I highly doubt most cops will pull you over unless you're being a nuisance to traffic, slowing the flow or otherwise impeding other cars. But just to be safe, be sure to have all your paperwork together. I'm from Illinois, where there is no law on the books for YOM plates. I've been told as long as it's registered with some kind of plate and you have the plates and registration in the vehicle the worst that will happen is a cop will tell you to switch out the plates. Maybe Michigan has a similar ruling.
This is one area where the variations among states range from bizarre to absurd. In one state it's illegal to restore YOM plates, and in another state it's required. Some states have no YOM law, and some states have YOM and two or three other kinds of antique plates. The driving restrictions vary from virtually none to severely harassing. No man's life and property are safe while the legislature is in session.
Doesn't the 1949 Geneva Convention on Road Traffic or something like that protect you from conflicting laws when you cross provincial or state lines?
My recollection of that quote is, "No man or his wallet is safe while the legislature is in session". LOL!!!
Keep in mind that it's not so important what your particular state wants in regards to what plates you run, but more so how your insurance company will react if an accident is involved. If your out on a tour while sporting restricted mileage plates, it could hamper your ability to seek coverage.
Dave Wells, I should have said YOM plates. I don't proofread well first thing in the morning
Actually Bill in Adelaida Calif, I was referring to Bill Elliott the original poster. I guess you don't proof read well at night either.
Bill, I believe you are right on the Michigan rules for the YOM plate. To and from club meetings, to and from car shows, and cruises, and now anytime, in August. The August deal started last year with help from Hagerty Insurance for Michigan anyway as far as I know.Check the Hagerty website for the law changes for YOM plates, I'm sure it's there somewhere. Jim Derocher, AuGres, Michigan
In Florida we have Horseless plates (Pre-war cars) and they are a one time fee as long as you own the car. My insurance company (State Farm) had all the restrictions not the state so I dumped them. As far as being pulled over by a foreign Constabulary Just once in Kingsland Ga.... he wanted a picture of the car.
I run 1919 NY tags on my car, Only once did I have a problem and that was while driving in Florida.
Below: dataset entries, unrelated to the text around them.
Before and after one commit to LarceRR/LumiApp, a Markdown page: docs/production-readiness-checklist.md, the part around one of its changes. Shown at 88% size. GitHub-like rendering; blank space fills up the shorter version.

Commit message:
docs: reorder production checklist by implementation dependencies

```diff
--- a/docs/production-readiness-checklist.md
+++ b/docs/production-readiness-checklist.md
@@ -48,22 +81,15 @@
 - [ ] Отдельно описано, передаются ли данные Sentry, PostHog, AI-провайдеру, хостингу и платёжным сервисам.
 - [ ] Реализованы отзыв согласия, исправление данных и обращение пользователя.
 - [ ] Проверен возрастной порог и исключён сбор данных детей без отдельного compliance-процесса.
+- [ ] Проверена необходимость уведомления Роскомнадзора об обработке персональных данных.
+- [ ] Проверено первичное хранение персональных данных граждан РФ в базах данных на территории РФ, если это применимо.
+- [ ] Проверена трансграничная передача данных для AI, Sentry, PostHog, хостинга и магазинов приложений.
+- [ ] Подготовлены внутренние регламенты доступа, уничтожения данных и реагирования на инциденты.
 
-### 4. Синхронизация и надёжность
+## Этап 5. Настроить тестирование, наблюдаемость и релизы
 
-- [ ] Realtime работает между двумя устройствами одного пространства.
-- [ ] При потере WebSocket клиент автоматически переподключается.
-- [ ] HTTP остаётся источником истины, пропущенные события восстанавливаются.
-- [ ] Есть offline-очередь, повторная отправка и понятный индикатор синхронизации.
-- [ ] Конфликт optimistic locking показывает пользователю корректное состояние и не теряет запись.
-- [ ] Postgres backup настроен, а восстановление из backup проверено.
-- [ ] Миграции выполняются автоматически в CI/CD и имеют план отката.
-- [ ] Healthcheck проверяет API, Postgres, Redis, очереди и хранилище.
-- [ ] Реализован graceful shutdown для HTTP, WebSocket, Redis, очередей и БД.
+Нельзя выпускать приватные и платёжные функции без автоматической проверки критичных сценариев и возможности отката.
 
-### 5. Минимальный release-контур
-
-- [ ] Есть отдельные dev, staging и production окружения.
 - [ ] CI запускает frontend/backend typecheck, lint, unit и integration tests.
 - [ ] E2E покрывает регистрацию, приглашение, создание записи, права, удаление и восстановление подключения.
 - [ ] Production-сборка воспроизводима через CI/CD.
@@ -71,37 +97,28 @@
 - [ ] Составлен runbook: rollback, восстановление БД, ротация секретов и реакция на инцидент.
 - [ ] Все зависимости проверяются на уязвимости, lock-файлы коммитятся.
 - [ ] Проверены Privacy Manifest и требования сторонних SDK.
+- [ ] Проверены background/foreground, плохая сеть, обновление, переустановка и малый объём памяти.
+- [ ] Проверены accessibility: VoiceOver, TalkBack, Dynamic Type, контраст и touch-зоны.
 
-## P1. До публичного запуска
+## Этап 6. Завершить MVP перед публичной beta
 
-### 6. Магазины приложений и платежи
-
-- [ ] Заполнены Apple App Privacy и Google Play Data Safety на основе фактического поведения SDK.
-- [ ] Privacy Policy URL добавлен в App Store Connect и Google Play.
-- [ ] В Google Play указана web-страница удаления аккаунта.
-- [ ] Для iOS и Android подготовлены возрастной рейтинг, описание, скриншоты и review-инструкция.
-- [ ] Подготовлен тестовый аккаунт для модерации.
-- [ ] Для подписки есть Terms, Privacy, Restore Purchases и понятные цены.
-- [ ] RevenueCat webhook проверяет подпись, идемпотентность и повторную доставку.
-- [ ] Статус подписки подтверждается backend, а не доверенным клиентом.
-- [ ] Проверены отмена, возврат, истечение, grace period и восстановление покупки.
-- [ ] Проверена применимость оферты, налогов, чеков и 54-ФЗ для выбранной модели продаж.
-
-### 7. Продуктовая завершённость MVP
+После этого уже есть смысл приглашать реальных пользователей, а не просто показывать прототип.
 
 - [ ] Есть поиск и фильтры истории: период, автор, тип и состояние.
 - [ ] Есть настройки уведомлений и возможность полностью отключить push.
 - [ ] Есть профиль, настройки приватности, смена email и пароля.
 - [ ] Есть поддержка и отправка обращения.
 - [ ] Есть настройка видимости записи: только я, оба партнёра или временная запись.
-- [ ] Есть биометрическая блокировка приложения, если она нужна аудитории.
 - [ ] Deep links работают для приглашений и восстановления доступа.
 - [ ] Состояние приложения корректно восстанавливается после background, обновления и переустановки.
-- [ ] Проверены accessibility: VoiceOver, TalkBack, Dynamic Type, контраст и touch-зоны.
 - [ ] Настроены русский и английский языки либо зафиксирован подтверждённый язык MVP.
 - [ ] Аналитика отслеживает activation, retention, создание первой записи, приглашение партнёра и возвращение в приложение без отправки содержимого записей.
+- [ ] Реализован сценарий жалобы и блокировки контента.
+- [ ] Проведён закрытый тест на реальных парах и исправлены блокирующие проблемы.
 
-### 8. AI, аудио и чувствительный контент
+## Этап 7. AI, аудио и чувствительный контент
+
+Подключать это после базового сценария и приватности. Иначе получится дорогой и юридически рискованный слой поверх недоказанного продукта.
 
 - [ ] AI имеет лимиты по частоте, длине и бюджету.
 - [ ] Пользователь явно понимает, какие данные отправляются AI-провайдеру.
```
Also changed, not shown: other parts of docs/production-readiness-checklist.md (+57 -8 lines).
I don't think the Florida officer knew how to run them in his data base. It took about 20 minuets for his to figure it out. Now why he couldn't see that the tag numbers matched the numbers on the registration I'll never know why. They were legal New York state tags.I think he was just fishing for a ticket.
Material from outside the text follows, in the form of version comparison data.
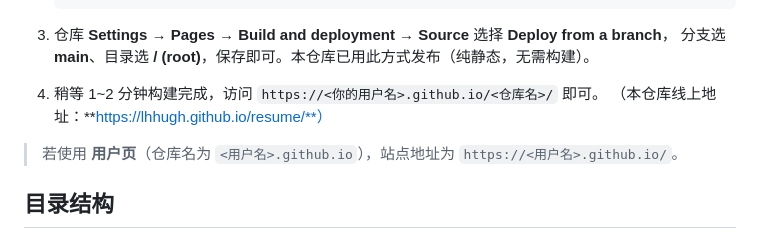
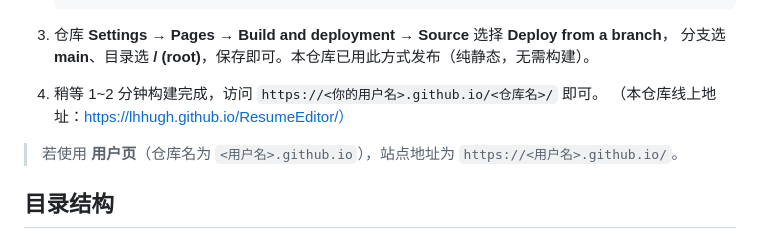
Before and after one commit to LHHugh/ResumeEditor, a Markdown page: README.md, the part around the change. Drawn GitHub-style.

```diff
--- a/README.md
+++ b/README.md
@@ -67,7 +67,7 @@ npx serve resume-site
 3. 仓库 **Settings → Pages → Build and deployment → Source** 选择 **Deploy from a branch**，
    分支选 **main**、目录选 **/ (root)**，保存即可。本仓库已用此方式发布（纯静态，无需构建）。
 4. 稍等 1~2 分钟构建完成，访问 `https://<你的用户名>.github.io/<仓库名>/` 即可。
-   （本仓库线上地址：**https://lhhugh.github.io/resume/**）
+   （本仓库线上地址：https://lhhugh.github.io/ResumeEditor/）
 
 > 若使用 **用户页**（仓库名为 `<用户名>.github.io`），站点地址为 `https://<用户名>.github.io/`。
 
```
Bill I can't imagine any reasonable police officer, anywhere, giving you grief about running a vintage tag on your trip, but I'd do as Jelf suggests. Commemorating your car's 100th birthday is easy justification for a "tour" even if it just involves your one car.
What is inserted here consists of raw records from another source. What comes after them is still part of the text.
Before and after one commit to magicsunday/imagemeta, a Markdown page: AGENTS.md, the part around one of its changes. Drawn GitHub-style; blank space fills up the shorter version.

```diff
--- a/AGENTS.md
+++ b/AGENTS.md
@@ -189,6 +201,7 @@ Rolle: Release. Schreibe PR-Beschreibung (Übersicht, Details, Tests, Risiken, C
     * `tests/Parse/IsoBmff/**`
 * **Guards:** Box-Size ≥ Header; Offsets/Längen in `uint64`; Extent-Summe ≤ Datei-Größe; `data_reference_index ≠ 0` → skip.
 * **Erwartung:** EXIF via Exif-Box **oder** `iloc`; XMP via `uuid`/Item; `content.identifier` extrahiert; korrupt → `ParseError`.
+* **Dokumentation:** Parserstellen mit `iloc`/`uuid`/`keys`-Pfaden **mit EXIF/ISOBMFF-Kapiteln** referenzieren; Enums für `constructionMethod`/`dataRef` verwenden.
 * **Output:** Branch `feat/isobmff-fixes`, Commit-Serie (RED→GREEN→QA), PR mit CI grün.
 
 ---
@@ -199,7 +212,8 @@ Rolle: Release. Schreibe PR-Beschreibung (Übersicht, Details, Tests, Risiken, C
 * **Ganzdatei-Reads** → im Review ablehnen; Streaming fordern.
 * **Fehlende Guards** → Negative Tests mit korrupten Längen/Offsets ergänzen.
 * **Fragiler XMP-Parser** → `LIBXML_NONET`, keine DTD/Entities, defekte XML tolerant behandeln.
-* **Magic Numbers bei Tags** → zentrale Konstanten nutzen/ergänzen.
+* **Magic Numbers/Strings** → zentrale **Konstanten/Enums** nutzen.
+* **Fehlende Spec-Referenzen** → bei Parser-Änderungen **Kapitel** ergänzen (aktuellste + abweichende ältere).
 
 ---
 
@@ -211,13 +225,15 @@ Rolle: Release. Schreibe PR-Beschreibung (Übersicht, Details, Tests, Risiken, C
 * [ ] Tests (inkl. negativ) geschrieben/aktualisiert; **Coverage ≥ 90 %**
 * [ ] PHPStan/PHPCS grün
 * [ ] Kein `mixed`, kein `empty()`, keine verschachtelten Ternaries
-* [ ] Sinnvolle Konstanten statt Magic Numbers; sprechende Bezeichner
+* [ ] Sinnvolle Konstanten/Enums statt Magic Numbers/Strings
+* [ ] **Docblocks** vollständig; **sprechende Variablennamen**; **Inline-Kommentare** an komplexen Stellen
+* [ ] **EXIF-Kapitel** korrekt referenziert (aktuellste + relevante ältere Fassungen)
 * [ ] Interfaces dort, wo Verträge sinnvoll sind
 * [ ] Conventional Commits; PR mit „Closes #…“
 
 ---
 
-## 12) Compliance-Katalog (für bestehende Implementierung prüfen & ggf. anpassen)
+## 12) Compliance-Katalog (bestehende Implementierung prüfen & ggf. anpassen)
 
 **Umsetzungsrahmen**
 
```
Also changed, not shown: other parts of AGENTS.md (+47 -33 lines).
You might have a problem if you run regular tags and the state at issue doesn't grandfather your car for safety equipment. I understand Mr. Model T ran into such problems in the northwest due to some hard-ankle Barney Fife idiot. If it had been me pulled over, that officer would be sporting a desk for a long, long time.